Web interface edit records
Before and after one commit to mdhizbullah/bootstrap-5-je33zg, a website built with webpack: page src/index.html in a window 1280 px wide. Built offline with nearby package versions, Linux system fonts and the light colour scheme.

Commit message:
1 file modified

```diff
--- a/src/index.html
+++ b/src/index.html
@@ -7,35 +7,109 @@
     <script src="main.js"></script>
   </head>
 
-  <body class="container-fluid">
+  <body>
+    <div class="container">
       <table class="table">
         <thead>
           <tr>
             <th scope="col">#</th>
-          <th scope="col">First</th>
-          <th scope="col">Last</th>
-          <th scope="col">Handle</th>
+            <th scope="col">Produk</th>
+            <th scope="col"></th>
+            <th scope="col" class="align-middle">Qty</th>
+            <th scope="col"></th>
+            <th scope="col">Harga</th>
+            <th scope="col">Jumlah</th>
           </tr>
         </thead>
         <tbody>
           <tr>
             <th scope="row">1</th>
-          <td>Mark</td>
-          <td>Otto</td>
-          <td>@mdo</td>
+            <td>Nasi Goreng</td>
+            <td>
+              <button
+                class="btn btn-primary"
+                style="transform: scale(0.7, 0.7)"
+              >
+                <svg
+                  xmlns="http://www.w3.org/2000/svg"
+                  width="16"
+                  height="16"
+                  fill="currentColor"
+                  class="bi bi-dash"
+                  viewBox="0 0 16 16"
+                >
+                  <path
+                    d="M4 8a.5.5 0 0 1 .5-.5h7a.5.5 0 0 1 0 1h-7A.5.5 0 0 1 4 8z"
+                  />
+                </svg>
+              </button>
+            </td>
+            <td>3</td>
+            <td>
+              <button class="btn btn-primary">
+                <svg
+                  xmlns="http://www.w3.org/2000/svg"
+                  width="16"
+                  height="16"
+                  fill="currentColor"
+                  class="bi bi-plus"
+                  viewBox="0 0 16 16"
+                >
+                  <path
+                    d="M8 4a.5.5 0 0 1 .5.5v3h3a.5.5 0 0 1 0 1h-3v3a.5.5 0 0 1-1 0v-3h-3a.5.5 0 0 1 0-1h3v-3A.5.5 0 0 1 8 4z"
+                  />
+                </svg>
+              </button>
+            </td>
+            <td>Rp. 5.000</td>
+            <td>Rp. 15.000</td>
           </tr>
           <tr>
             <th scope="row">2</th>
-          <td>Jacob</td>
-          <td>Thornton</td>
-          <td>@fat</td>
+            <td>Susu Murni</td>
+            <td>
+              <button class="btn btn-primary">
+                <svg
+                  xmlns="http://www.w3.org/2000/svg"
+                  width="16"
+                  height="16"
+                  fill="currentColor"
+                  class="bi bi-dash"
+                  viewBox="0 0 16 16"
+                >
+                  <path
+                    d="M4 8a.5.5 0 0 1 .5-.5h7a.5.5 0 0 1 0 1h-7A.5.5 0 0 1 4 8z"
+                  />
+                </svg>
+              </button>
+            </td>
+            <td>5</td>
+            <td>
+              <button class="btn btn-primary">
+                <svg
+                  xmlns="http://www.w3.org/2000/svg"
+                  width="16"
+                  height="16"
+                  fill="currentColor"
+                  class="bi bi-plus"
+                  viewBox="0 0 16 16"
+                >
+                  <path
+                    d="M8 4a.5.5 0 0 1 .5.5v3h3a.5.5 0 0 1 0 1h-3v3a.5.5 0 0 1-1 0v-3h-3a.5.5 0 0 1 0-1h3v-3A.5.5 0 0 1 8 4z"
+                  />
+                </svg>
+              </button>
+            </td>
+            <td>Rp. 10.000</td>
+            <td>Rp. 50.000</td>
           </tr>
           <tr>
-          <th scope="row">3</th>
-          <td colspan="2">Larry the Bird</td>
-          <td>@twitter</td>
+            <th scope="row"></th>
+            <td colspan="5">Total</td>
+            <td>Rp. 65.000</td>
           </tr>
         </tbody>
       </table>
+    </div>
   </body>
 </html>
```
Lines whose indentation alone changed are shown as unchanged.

== Requirement ==
The word "colspan" appears in how many lines of the data? Answer with only the number.

== Result of this exercise ==
2